STORED DATA START

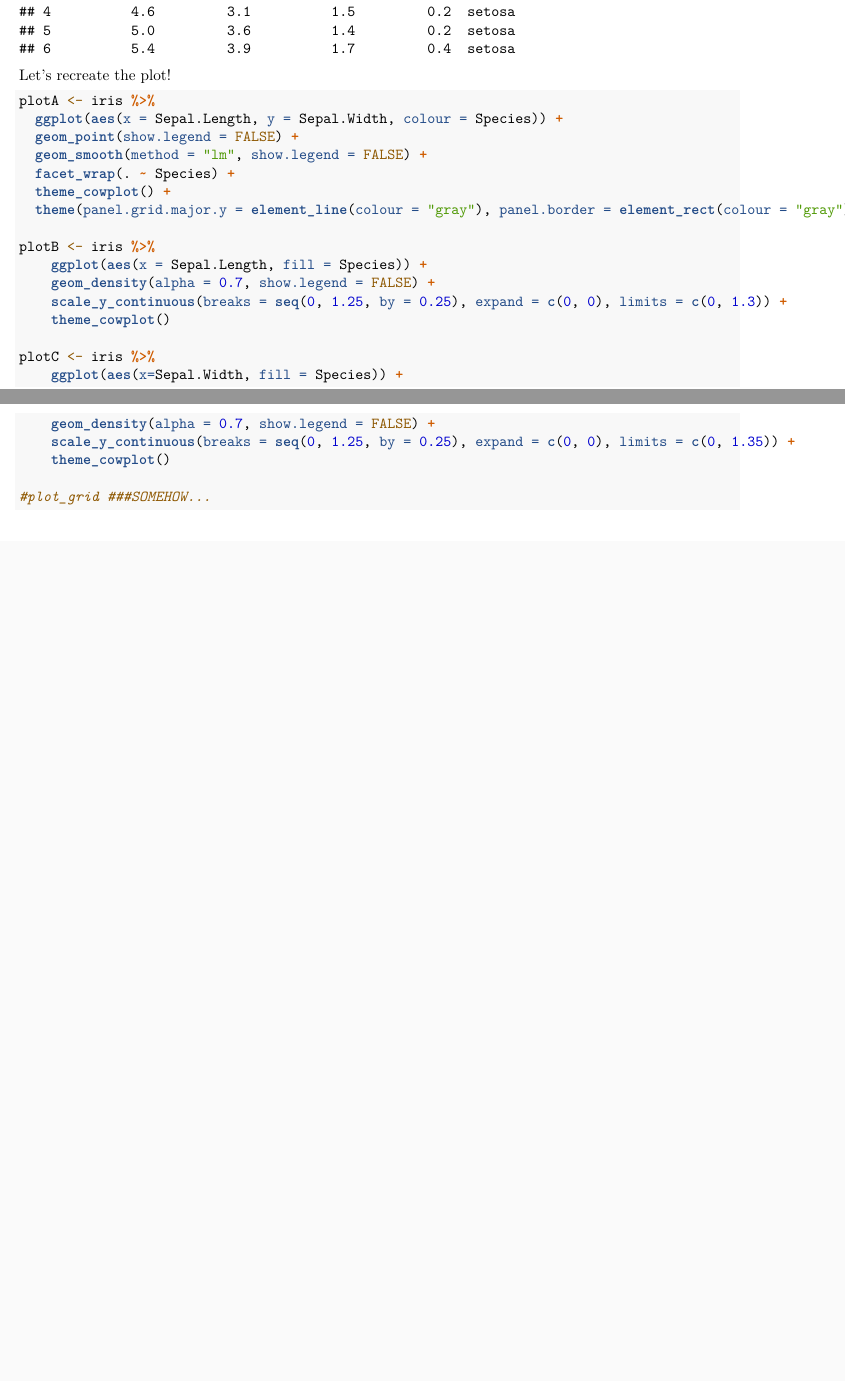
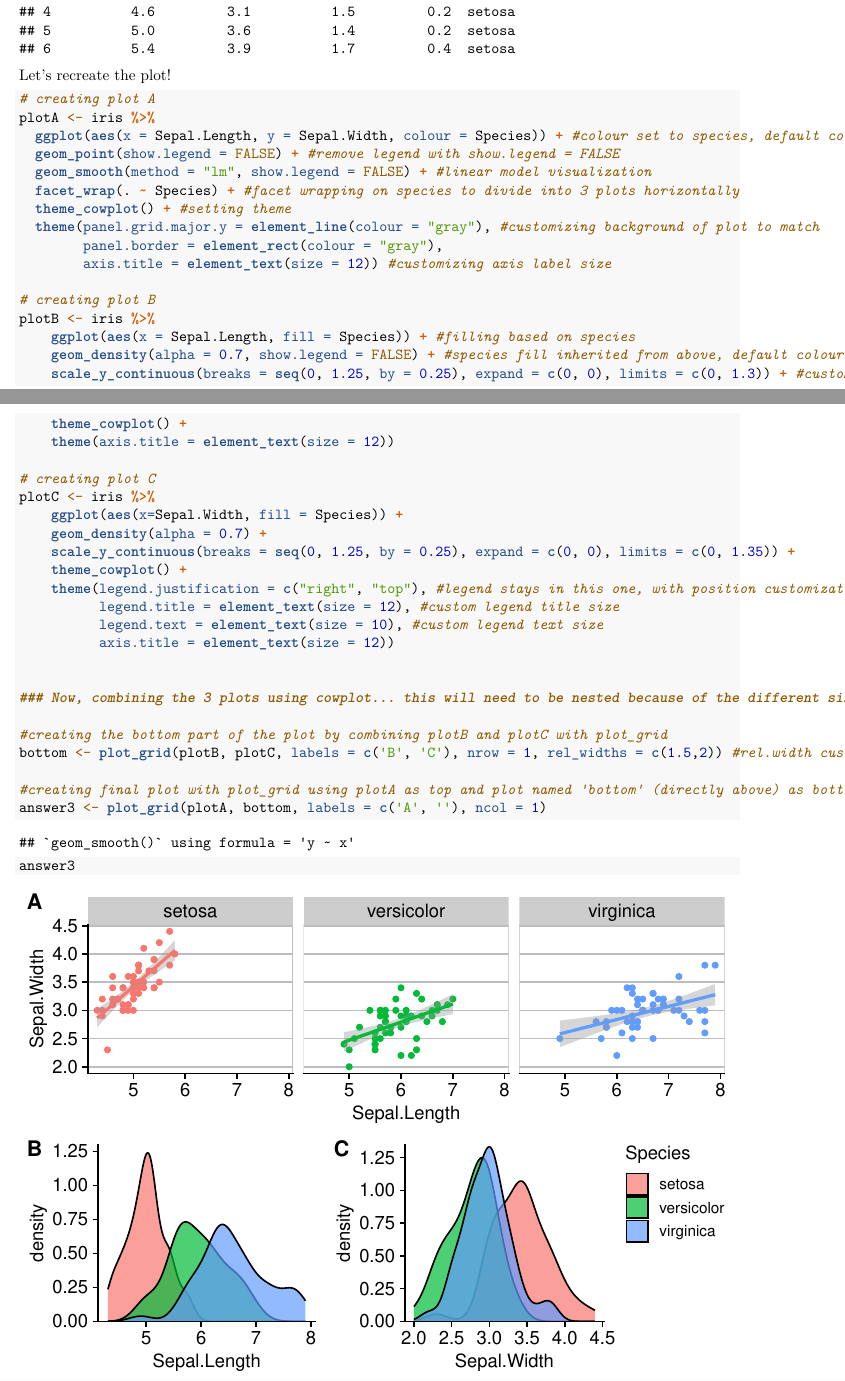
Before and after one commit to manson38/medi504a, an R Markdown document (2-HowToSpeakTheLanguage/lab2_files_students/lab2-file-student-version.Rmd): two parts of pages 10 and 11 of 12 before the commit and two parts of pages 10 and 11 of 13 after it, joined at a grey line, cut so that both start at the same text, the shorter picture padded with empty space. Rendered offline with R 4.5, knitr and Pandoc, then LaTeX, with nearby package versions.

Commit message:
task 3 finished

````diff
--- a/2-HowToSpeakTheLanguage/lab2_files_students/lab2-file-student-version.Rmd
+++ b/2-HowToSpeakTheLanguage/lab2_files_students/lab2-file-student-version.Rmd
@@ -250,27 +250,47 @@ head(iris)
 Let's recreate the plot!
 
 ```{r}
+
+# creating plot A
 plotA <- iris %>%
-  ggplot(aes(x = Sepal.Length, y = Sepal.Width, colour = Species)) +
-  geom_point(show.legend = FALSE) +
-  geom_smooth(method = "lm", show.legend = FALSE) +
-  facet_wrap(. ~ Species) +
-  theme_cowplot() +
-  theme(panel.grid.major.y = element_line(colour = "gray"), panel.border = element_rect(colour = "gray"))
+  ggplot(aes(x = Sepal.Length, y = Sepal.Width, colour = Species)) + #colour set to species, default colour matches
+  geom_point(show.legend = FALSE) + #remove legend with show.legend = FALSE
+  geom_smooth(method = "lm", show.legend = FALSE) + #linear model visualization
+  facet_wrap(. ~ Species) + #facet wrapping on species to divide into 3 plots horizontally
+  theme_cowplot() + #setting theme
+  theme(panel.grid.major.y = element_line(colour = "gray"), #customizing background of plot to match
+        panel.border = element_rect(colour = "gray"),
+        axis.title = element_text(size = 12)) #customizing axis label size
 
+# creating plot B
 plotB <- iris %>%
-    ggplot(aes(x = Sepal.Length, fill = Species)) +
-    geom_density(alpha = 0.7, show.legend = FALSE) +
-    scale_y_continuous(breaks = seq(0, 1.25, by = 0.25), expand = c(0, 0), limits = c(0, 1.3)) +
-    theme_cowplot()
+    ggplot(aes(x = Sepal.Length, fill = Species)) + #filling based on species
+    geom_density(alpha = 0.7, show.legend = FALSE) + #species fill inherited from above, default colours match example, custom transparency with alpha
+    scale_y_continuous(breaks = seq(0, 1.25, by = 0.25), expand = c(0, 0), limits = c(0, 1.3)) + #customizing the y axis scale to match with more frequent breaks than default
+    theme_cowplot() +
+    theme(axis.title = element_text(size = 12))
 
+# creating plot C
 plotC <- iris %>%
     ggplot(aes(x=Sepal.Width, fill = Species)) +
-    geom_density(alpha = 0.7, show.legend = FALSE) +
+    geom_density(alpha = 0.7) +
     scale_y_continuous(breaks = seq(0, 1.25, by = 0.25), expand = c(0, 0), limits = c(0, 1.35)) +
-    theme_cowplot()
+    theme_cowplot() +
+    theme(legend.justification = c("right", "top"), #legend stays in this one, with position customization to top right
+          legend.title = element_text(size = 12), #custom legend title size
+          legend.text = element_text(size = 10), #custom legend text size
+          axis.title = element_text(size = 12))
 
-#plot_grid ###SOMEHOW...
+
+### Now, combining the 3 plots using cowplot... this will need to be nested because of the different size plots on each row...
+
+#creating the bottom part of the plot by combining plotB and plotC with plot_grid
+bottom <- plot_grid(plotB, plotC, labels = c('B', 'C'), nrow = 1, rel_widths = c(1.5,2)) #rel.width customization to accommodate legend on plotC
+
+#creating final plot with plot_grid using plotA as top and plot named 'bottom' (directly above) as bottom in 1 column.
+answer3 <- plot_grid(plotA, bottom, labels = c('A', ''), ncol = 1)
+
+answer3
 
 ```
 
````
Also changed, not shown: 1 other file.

STORED DATA END
STORED DATA START

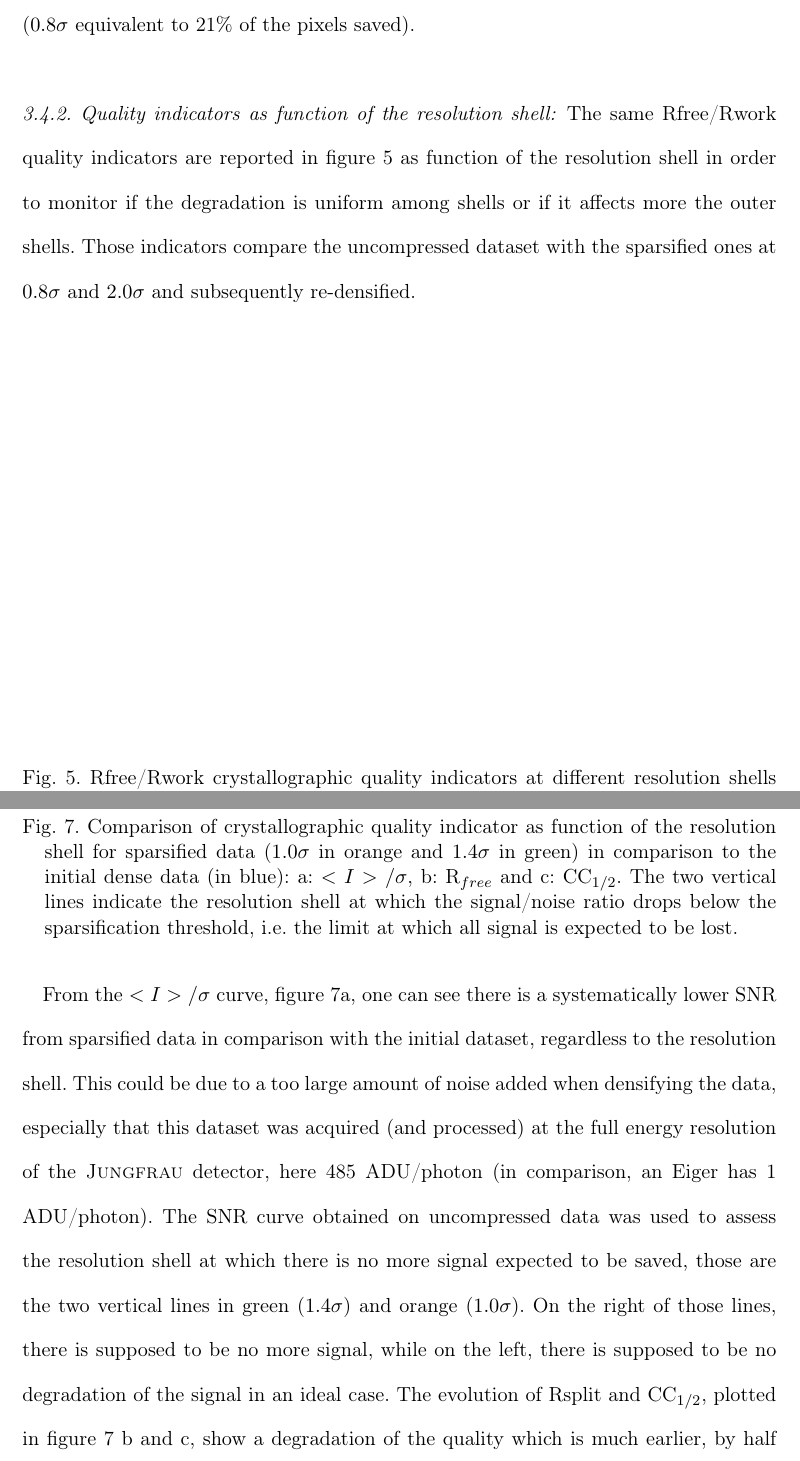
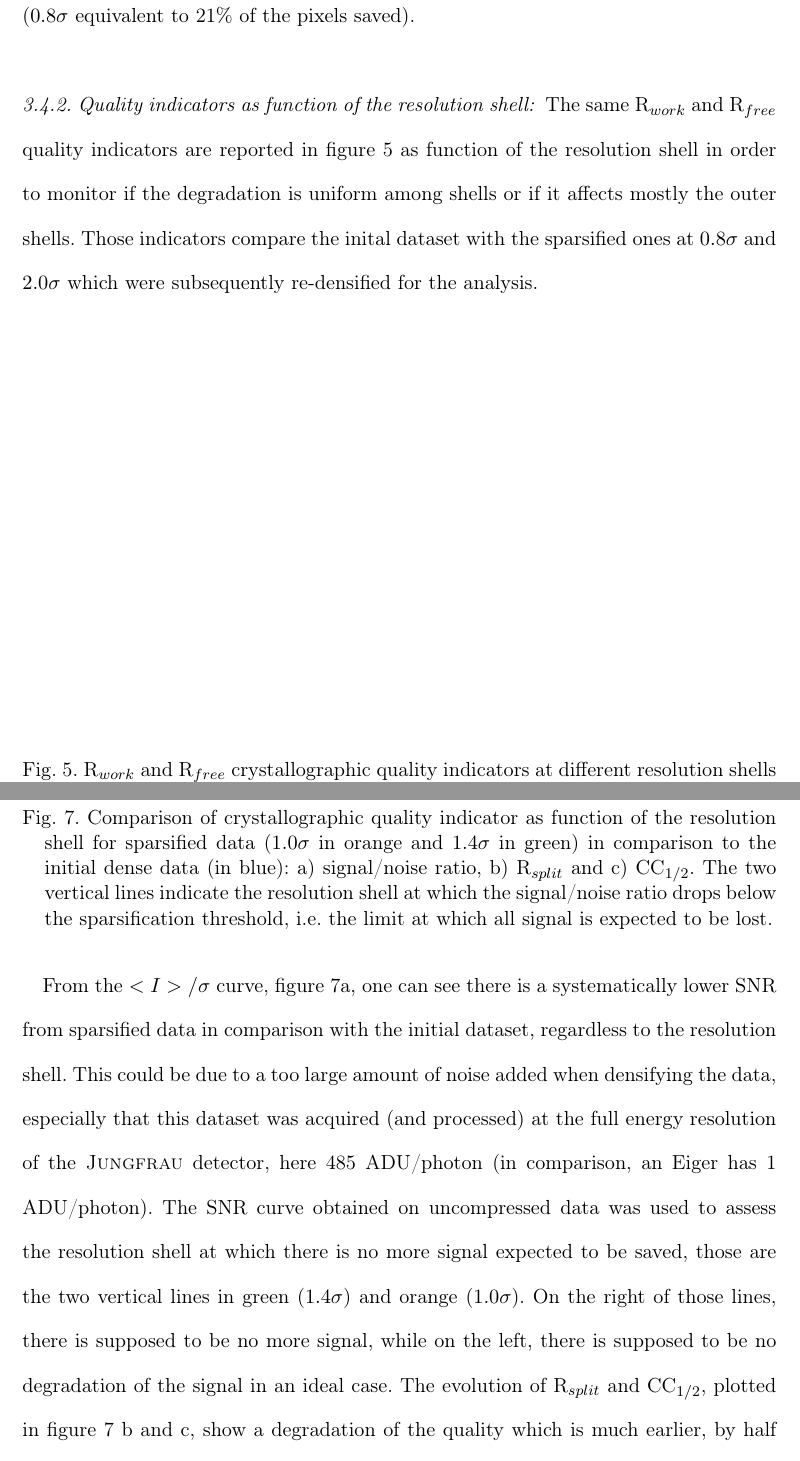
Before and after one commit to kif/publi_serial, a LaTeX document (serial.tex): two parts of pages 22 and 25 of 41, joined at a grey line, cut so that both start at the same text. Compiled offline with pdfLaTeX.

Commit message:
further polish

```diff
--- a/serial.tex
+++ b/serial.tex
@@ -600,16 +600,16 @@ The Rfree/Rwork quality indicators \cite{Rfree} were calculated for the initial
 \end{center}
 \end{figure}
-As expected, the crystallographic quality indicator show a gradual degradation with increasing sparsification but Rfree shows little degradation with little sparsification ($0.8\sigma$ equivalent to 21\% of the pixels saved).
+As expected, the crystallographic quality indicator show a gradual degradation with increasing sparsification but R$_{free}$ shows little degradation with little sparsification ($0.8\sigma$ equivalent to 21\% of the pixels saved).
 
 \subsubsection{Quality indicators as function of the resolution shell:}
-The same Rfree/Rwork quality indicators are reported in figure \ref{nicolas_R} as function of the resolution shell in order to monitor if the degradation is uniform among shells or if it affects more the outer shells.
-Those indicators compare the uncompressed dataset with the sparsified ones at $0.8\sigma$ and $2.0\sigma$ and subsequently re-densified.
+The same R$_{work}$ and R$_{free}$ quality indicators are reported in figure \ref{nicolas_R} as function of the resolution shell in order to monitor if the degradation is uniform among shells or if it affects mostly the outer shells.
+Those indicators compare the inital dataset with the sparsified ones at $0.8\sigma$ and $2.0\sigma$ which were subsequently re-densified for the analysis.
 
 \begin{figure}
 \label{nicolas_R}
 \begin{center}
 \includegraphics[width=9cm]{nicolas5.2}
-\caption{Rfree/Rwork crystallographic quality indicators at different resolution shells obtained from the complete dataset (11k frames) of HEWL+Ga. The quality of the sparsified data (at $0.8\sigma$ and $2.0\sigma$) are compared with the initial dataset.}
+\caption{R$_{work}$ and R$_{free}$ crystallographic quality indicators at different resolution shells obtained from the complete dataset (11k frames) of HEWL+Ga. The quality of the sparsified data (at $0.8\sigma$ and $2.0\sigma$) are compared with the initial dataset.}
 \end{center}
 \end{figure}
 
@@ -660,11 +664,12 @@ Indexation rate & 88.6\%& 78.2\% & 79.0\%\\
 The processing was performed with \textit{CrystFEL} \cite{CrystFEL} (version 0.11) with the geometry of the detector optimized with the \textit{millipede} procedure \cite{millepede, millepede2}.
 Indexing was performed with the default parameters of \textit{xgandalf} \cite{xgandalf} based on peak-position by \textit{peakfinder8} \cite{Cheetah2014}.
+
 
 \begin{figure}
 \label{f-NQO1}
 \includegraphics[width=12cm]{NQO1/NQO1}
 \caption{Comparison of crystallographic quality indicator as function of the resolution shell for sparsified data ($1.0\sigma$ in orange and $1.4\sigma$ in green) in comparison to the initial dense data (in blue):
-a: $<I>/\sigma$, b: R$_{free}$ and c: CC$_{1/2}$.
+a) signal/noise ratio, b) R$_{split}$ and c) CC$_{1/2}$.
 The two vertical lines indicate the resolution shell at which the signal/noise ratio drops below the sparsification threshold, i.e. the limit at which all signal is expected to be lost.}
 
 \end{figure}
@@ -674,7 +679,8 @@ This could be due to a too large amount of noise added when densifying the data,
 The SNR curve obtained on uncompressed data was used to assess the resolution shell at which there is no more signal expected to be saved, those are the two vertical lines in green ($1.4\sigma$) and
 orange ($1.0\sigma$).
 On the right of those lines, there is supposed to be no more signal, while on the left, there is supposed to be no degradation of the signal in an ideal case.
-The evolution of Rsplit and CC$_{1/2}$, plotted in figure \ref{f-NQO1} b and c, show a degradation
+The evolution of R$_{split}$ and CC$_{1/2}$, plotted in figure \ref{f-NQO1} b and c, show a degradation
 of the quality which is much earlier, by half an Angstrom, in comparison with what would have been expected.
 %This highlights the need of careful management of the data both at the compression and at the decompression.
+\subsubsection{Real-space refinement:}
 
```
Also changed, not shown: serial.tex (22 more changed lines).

STORED DATA END

Look above for the line holding "based on species" and the line holding "transparency with alpha". Retype both, and every line between them, word for word and nothing else.

+    ggplot(aes(x = Sepal.Length, fill = Species)) + #filling based on species
+    geom_density(alpha = 0.7, show.legend = FALSE) + #species fill inherited from above, default colours match example, custom transparency with alpha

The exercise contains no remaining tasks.